The problem
Go through the records below and count every line containing "faculty". Reply with the count alone.

##### Source records #####

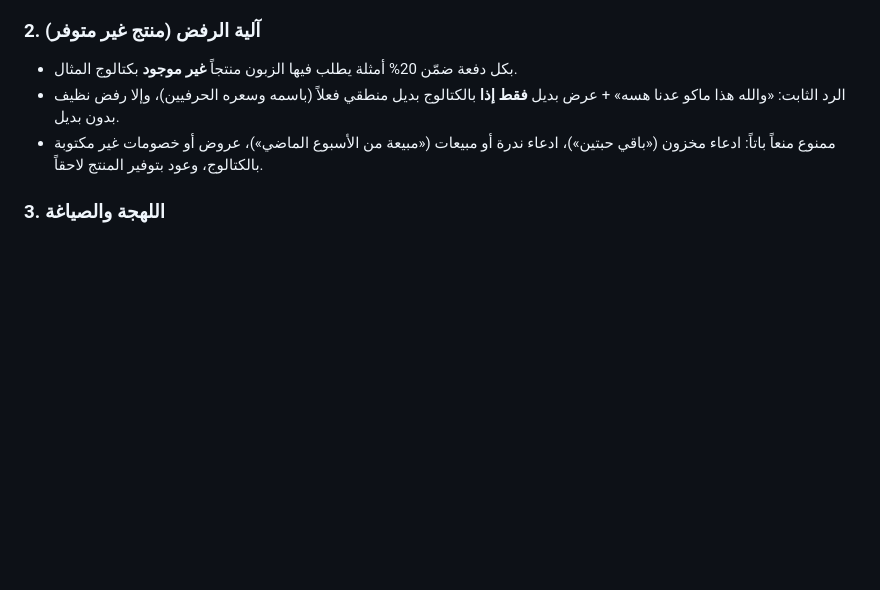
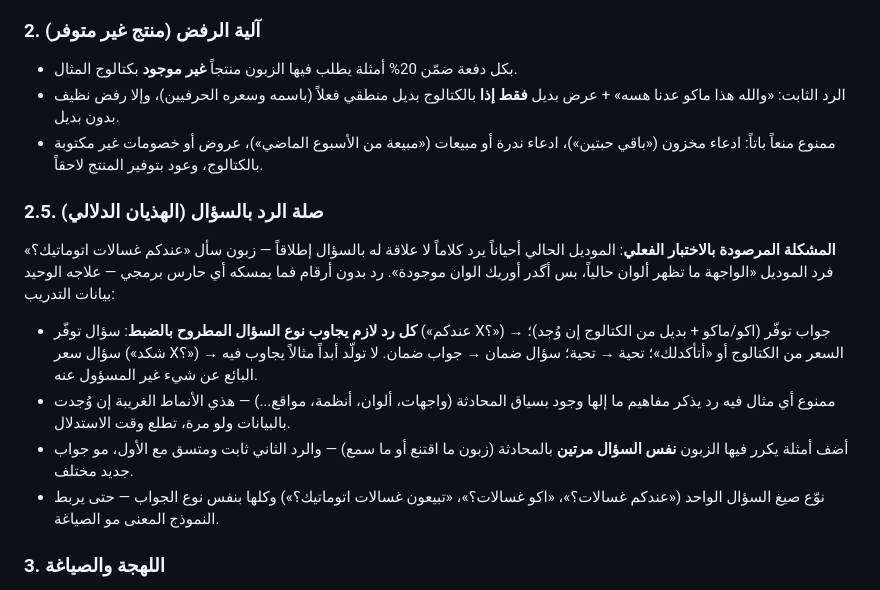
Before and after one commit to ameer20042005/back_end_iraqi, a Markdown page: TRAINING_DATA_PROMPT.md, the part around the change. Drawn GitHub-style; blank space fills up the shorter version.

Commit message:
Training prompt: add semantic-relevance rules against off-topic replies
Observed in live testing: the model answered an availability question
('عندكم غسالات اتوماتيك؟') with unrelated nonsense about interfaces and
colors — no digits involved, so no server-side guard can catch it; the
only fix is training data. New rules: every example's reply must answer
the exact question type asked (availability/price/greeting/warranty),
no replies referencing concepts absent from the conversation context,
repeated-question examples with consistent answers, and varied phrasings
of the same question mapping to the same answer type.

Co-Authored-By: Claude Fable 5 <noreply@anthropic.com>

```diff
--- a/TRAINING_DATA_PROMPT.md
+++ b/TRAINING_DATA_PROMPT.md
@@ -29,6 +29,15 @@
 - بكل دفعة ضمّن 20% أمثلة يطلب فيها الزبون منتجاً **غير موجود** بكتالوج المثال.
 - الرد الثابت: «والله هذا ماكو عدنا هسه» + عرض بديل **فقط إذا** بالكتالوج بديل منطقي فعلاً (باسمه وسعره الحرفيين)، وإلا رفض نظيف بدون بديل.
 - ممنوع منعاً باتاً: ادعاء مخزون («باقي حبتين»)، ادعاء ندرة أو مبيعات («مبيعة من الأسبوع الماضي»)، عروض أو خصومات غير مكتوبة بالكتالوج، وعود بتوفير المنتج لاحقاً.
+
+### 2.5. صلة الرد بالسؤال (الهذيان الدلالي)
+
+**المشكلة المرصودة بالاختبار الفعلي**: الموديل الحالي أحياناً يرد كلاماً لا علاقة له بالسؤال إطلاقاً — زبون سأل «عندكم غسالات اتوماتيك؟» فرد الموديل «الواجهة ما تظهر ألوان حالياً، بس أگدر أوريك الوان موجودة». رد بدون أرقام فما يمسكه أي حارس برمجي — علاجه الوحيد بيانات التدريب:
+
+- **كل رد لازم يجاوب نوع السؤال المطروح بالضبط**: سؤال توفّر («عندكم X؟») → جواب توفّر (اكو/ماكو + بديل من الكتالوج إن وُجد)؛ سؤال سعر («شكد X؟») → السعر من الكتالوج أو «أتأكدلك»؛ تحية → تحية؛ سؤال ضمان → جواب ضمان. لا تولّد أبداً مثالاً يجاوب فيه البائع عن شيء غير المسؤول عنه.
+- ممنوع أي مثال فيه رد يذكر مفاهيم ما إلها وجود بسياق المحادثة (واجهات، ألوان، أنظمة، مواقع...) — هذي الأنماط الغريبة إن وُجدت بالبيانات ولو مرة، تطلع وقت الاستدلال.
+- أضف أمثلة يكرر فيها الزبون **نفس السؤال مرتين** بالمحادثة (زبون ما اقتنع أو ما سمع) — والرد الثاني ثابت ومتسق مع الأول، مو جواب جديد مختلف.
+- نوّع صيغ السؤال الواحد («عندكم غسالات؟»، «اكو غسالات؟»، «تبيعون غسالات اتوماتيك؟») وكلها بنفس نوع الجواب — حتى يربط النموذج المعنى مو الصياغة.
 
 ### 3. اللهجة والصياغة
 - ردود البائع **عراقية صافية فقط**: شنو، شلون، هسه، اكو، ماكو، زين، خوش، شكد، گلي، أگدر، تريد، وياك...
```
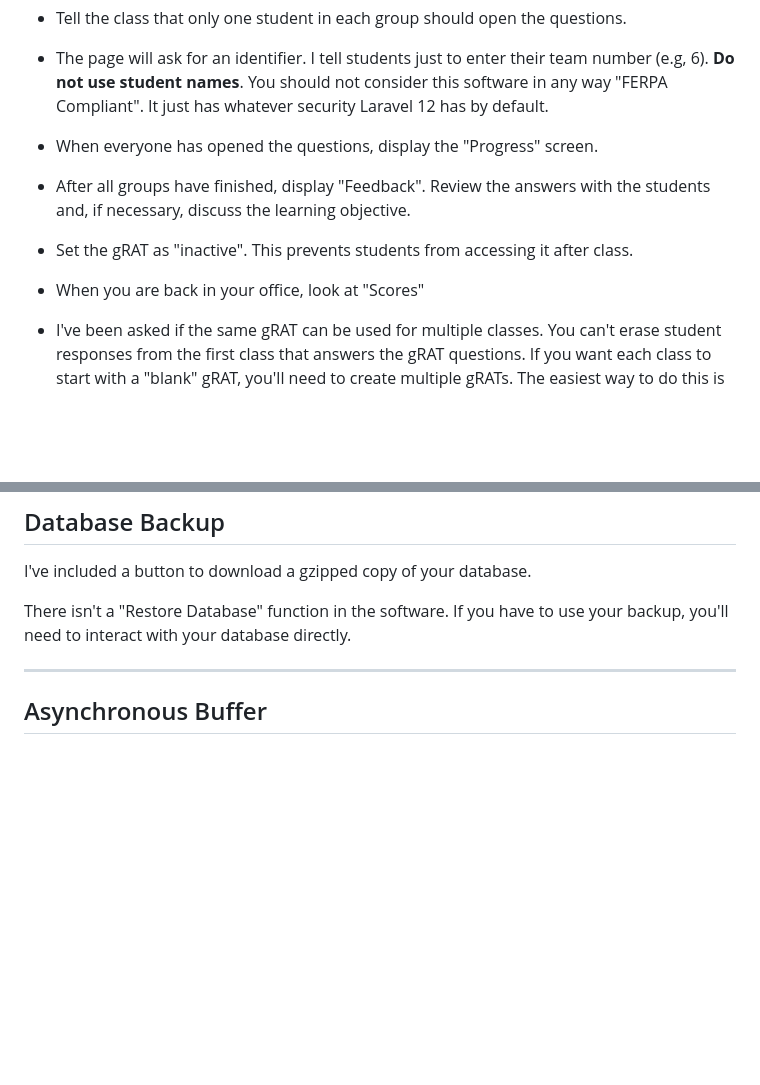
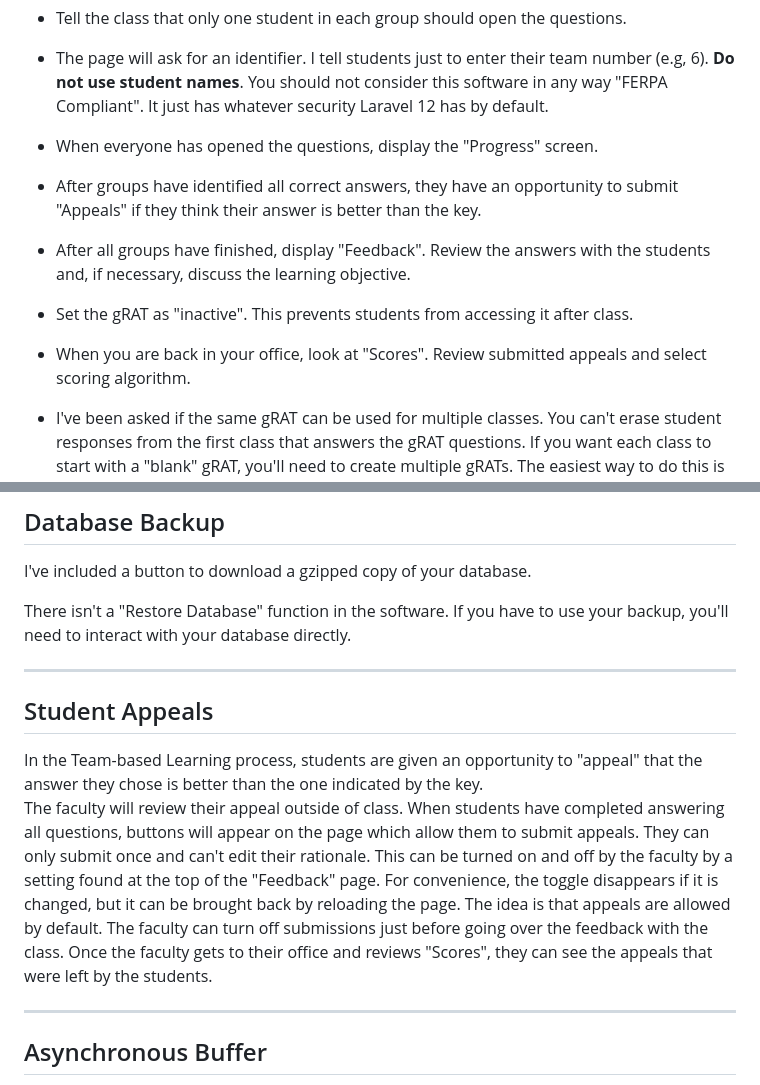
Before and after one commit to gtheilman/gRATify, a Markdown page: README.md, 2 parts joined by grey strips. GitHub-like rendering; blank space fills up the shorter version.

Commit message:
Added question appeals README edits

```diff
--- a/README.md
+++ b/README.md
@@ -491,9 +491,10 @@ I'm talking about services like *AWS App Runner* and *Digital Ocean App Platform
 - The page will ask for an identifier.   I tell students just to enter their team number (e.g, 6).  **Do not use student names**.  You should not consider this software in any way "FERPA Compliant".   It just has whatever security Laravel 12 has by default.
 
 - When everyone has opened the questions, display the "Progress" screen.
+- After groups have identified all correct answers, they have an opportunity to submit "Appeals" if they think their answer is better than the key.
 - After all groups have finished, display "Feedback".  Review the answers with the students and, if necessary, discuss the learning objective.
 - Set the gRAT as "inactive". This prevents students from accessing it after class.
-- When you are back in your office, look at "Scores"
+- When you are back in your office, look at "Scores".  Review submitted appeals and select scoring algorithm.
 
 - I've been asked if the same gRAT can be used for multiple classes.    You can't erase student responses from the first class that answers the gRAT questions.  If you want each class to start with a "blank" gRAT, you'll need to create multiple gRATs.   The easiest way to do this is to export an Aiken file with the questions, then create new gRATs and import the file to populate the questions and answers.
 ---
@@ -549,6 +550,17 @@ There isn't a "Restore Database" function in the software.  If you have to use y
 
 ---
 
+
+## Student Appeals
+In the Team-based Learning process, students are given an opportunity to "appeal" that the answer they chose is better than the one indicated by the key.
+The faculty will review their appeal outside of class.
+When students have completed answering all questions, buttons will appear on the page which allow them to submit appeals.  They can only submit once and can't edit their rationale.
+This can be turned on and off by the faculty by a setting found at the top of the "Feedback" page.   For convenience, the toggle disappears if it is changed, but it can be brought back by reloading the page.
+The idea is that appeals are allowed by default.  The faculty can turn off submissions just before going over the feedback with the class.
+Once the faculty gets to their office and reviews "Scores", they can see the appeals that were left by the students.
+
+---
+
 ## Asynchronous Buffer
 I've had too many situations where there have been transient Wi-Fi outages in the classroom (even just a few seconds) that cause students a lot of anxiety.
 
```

#####

Answer to this task
4